# AIM OF THE EXERCISE
Report every line of the material that contains the string "type".

# TASK INPUT
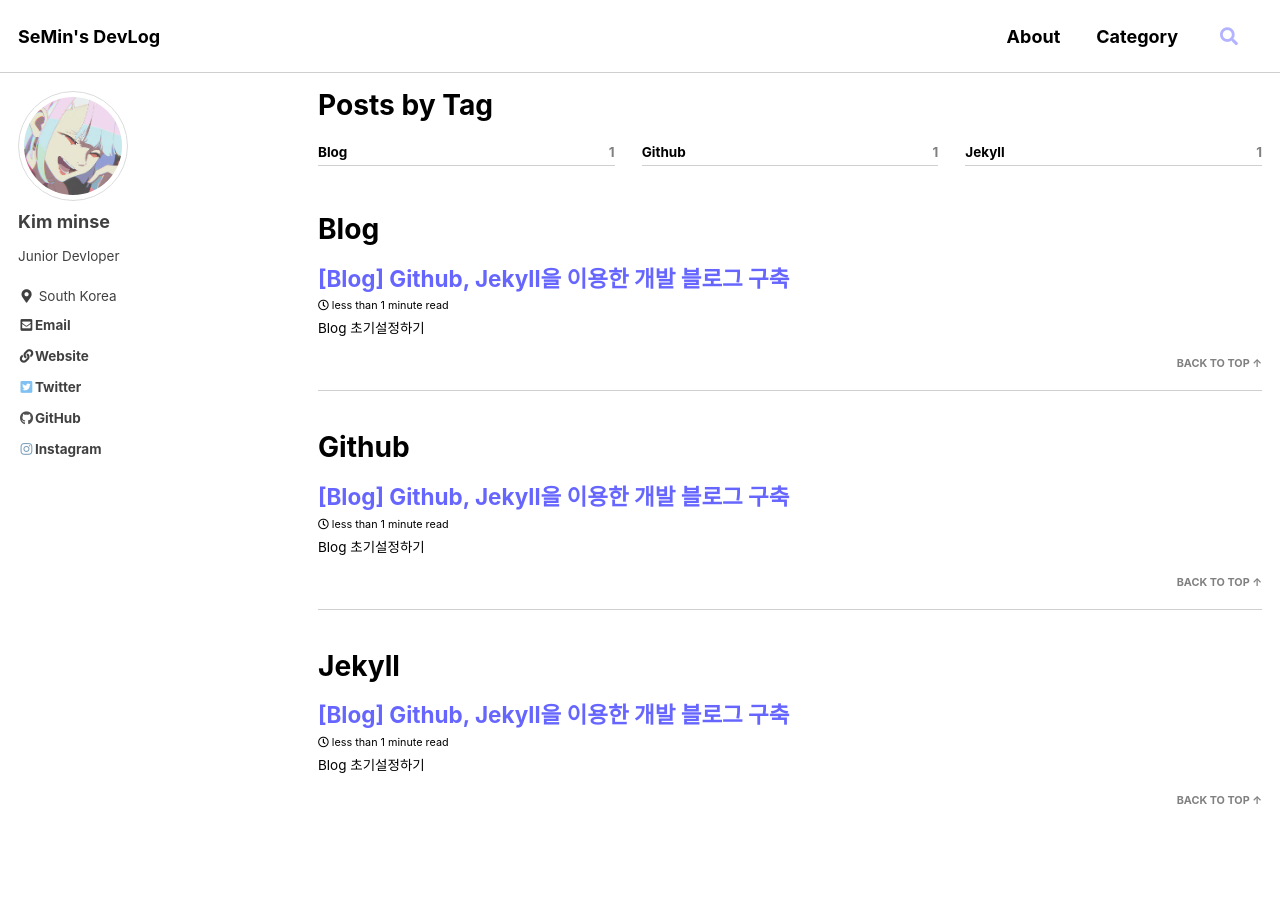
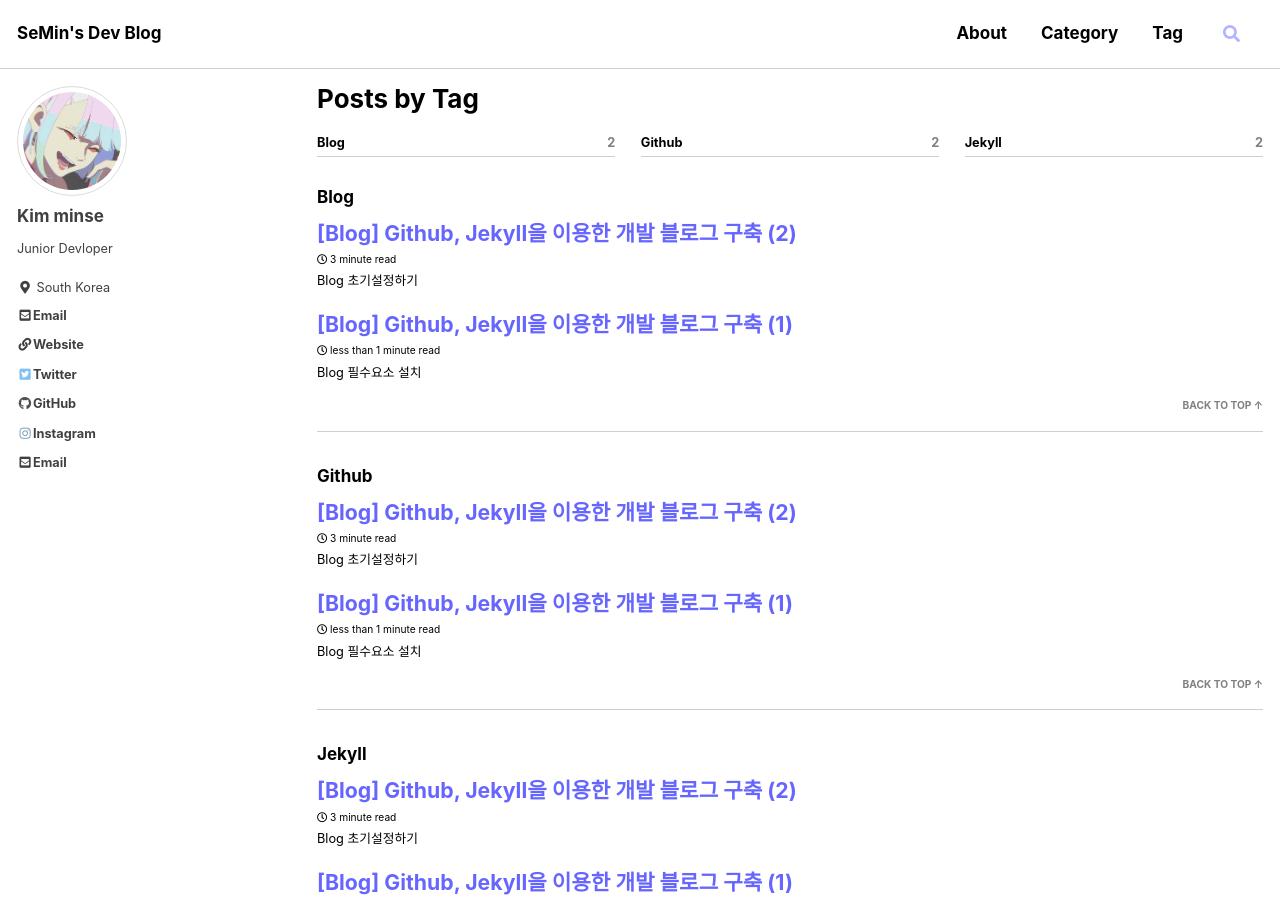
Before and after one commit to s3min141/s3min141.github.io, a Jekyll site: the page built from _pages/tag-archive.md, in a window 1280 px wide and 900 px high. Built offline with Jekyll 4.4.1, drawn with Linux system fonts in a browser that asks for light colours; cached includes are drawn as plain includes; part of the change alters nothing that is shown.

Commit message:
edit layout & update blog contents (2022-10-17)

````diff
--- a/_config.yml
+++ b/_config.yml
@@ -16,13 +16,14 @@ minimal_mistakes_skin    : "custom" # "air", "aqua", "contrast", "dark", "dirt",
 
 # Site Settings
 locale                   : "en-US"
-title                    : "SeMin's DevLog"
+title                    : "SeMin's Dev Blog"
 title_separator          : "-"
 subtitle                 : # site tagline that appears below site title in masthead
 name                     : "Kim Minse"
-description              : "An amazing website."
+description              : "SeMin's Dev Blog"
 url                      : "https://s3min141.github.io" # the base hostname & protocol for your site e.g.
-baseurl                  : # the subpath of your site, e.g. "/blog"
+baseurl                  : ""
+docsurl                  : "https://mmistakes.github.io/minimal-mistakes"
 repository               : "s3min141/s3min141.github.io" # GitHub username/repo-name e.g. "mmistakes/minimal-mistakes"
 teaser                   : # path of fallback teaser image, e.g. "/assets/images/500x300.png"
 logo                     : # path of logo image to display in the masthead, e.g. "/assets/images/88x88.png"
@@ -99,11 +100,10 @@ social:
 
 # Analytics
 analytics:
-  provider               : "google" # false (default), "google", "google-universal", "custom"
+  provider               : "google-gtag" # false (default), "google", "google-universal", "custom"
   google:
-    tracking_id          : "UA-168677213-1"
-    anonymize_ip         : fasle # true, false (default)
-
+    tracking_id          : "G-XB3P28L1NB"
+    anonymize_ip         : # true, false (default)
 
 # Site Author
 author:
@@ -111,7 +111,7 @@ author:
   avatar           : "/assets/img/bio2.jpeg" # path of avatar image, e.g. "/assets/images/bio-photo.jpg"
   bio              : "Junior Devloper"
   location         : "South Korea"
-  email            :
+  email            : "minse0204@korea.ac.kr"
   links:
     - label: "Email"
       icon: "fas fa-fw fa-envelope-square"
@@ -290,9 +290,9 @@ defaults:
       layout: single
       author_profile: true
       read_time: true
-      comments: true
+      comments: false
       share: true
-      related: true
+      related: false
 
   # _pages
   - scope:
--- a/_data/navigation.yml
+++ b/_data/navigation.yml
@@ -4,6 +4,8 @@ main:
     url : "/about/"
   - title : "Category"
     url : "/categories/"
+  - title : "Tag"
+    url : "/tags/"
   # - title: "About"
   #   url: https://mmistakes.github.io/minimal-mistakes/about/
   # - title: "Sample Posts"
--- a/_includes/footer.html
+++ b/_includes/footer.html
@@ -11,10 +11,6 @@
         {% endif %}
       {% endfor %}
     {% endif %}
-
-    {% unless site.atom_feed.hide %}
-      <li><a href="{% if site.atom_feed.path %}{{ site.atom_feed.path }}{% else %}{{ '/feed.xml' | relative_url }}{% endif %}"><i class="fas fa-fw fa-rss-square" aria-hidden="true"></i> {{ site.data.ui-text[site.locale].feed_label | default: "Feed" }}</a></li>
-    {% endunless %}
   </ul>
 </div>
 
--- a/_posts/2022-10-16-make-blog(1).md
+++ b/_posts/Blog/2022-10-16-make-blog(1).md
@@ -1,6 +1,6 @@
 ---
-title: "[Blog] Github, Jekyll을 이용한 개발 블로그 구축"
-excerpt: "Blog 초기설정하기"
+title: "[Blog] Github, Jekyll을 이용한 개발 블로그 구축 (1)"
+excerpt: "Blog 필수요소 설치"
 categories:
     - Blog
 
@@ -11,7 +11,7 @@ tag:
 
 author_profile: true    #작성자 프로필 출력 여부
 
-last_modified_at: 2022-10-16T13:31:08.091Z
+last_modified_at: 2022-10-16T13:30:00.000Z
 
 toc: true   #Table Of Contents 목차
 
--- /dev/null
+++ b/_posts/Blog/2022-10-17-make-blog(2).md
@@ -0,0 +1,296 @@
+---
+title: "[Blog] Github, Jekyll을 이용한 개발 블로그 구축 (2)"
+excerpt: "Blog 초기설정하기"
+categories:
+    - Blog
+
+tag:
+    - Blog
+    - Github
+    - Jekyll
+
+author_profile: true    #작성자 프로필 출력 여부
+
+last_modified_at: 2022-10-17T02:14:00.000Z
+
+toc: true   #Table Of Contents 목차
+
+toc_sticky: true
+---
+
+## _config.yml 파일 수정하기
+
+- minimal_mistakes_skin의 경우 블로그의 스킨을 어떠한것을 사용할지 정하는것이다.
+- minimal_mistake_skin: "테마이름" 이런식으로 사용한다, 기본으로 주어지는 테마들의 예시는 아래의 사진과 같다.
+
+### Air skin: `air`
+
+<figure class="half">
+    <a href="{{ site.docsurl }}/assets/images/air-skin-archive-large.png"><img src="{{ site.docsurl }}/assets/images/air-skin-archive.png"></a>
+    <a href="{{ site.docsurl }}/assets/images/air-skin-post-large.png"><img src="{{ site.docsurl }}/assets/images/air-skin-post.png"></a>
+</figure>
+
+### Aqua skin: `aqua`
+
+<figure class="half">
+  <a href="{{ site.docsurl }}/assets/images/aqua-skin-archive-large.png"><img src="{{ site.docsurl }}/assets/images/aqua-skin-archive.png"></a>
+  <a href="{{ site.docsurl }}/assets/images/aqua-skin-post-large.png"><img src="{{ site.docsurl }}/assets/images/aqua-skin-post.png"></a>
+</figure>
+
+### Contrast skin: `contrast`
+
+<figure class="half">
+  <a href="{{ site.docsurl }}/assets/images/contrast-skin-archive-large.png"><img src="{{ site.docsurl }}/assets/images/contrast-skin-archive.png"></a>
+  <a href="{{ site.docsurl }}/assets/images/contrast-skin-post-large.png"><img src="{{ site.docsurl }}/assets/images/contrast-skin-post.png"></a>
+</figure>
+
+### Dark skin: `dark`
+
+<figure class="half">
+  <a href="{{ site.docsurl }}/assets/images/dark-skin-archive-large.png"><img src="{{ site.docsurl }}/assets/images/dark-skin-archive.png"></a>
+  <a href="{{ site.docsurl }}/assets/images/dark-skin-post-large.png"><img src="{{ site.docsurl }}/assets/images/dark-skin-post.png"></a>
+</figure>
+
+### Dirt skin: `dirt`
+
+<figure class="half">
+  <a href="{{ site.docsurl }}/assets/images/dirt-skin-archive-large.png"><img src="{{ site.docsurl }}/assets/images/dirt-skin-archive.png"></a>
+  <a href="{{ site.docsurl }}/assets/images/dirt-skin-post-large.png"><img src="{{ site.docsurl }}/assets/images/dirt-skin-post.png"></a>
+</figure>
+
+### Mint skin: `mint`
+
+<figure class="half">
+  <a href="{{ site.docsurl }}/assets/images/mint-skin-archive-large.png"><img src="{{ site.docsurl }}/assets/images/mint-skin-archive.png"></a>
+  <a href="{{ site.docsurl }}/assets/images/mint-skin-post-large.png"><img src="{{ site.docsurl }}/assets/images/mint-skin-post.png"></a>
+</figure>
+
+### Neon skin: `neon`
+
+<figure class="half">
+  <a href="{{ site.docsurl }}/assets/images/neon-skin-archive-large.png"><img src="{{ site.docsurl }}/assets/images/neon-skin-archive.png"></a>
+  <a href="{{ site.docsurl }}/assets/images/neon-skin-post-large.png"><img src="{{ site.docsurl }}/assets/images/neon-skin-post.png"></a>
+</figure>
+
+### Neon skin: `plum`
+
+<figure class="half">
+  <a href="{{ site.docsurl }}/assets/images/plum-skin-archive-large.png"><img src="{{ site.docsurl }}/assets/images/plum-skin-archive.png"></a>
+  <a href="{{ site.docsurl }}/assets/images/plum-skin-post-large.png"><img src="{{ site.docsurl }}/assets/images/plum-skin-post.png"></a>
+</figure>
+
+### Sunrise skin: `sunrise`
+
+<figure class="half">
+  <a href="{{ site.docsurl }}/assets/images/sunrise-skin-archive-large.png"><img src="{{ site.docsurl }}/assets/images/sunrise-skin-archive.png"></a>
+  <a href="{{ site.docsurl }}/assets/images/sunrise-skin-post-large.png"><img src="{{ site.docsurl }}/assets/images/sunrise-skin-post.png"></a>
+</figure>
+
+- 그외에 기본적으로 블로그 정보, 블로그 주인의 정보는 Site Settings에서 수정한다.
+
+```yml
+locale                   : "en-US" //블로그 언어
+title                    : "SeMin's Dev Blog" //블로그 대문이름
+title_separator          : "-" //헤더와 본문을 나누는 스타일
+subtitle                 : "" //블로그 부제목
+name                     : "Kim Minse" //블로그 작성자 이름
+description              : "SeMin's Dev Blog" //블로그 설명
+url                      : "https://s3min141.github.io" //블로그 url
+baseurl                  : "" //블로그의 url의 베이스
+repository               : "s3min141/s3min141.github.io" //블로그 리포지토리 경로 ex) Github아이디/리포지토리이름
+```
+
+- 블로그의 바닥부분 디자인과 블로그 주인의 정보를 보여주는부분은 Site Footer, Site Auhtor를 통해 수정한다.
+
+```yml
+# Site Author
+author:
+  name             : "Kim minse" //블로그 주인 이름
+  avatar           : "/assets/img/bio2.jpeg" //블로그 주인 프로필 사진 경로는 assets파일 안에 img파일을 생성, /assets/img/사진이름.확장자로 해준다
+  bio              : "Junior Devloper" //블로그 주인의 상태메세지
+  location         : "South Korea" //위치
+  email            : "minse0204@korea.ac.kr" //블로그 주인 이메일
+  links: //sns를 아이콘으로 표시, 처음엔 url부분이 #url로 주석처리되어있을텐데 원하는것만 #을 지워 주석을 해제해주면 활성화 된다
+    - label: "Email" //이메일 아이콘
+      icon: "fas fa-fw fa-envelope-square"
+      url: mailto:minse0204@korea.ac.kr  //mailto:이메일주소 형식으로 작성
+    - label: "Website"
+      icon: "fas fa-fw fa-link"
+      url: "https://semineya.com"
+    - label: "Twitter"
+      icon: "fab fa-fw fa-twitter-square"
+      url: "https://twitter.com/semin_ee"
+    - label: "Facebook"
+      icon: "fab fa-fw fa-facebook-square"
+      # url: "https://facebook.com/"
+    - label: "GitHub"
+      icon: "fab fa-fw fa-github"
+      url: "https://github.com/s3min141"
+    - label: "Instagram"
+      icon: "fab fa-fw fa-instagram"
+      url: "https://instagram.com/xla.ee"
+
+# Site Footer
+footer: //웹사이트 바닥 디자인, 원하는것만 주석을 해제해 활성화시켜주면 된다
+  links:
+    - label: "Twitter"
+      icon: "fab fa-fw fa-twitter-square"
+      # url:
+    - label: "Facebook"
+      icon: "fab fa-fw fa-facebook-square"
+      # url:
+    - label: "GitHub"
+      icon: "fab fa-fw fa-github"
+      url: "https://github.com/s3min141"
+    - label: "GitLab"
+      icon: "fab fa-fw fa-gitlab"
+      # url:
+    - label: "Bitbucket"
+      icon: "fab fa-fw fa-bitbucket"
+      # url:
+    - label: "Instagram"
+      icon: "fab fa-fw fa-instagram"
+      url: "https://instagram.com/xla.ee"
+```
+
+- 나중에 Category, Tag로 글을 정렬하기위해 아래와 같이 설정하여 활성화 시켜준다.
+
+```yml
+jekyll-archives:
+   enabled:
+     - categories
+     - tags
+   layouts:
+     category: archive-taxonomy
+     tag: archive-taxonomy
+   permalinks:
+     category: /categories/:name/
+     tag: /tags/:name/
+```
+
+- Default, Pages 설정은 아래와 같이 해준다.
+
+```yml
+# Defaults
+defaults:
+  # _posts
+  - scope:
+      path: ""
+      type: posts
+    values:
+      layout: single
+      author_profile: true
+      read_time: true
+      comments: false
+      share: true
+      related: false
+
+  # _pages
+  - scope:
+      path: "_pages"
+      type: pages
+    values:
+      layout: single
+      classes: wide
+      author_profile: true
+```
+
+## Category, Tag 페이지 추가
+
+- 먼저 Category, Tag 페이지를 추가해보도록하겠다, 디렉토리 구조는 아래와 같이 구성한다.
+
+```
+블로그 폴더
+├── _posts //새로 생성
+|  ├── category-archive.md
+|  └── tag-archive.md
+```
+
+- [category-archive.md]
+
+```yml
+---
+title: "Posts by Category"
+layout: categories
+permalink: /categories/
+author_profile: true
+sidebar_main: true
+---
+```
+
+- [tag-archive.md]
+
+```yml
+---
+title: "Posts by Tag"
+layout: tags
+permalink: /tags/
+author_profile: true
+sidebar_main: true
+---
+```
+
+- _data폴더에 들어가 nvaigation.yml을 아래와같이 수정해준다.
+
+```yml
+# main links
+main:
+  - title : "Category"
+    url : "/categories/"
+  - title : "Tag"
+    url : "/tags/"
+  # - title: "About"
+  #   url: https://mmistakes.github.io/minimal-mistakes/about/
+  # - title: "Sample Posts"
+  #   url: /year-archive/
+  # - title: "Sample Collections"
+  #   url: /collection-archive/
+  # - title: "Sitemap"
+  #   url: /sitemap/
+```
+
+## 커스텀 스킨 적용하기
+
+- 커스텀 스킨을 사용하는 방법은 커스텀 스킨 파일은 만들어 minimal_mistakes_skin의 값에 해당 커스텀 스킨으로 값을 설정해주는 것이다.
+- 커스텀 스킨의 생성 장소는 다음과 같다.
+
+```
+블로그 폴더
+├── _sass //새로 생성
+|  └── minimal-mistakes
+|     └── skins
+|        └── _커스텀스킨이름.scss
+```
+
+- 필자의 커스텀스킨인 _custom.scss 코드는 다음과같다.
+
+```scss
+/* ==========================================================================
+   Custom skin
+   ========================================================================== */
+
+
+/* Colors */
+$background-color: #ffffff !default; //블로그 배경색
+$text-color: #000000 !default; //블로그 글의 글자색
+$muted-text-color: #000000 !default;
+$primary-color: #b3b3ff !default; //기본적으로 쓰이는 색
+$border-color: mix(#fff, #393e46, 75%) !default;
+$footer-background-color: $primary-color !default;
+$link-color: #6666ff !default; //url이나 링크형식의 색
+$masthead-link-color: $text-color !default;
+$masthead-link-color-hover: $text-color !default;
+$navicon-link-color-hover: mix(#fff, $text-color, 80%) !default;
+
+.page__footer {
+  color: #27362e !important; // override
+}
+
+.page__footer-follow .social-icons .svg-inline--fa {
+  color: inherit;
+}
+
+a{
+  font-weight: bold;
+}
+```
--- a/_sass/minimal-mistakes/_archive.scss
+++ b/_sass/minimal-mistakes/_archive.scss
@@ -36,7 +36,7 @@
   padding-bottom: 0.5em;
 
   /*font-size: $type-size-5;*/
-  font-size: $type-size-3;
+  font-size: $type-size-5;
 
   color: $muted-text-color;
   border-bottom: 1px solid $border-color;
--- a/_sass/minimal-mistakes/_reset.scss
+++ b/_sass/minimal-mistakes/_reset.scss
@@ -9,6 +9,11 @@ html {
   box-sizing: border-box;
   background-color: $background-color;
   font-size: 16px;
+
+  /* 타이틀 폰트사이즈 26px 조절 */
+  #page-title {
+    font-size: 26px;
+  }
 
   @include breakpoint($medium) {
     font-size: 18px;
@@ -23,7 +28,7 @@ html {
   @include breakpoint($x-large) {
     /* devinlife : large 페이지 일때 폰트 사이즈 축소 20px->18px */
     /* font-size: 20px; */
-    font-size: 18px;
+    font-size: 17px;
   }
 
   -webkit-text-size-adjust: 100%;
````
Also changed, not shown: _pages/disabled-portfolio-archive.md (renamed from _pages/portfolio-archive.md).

# ANSWER SPACE
+      type: posts
+      type: pages
   /*font-size: $type-size-5;*/
-  font-size: $type-size-3;
+  font-size: $type-size-5;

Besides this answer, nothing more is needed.